What the task requires:
Repeat each line of the material below without change.
━━━ Provided data ━━━
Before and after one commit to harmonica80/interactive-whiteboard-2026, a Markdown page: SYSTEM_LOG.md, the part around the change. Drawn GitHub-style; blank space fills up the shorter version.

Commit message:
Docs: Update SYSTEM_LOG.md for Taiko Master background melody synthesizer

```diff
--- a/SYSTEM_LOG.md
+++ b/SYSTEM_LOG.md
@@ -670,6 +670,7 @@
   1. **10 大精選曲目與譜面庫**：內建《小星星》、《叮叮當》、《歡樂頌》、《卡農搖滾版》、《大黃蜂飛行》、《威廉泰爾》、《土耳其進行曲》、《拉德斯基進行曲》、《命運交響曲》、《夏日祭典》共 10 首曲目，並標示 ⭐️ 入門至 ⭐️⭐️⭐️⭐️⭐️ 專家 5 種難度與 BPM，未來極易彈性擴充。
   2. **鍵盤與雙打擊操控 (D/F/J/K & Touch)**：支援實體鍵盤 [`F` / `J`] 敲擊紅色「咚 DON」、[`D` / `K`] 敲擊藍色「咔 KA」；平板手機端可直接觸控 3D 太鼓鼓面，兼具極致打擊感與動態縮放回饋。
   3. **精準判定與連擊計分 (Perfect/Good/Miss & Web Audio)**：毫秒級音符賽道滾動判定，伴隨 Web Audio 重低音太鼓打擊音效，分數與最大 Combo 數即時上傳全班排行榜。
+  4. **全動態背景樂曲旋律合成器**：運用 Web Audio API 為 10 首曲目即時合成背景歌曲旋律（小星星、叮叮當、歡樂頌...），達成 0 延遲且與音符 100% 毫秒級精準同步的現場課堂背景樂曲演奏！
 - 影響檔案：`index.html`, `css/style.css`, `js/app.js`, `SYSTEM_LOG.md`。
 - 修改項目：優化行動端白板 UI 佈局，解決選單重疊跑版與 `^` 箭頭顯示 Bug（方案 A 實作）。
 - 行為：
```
━━━
Written reply:
Before and after one commit to harmonica80/interactive-whiteboard-2026, a Markdown page: SYSTEM_LOG.md, the part around the change. Drawn GitHub-style; blank space fills up the shorter version.

Commit message:
Docs: Update SYSTEM_LOG.md for Taiko Master background melody synthesizer

```diff
--- a/SYSTEM_LOG.md
+++ b/SYSTEM_LOG.md
@@ -670,6 +670,7 @@
   1. **10 大精選曲目與譜面庫**：內建《小星星》、《叮叮當》、《歡樂頌》、《卡農搖滾版》、《大黃蜂飛行》、《威廉泰爾》、《土耳其進行曲》、《拉德斯基進行曲》、《命運交響曲》、《夏日祭典》共 10 首曲目，並標示 ⭐️ 入門至 ⭐️⭐️⭐️⭐️⭐️ 專家 5 種難度與 BPM，未來極易彈性擴充。
   2. **鍵盤與雙打擊操控 (D/F/J/K & Touch)**：支援實體鍵盤 [`F` / `J`] 敲擊紅色「咚 DON」、[`D` / `K`] 敲擊藍色「咔 KA」；平板手機端可直接觸控 3D 太鼓鼓面，兼具極致打擊感與動態縮放回饋。
   3. **精準判定與連擊計分 (Perfect/Good/Miss & Web Audio)**：毫秒級音符賽道滾動判定，伴隨 Web Audio 重低音太鼓打擊音效，分數與最大 Combo 數即時上傳全班排行榜。
+  4. **全動態背景樂曲旋律合成器**：運用 Web Audio API 為 10 首曲目即時合成背景歌曲旋律（小星星、叮叮當、歡樂頌...），達成 0 延遲且與音符 100% 毫秒級精準同步的現場課堂背景樂曲演奏！
 - 影響檔案：`index.html`, `css/style.css`, `js/app.js`, `SYSTEM_LOG.md`。
 - 修改項目：優化行動端白板 UI 佈局，解決選單重疊跑版與 `^` 箭頭顯示 Bug（方案 A 實作）。
 - 行為：
```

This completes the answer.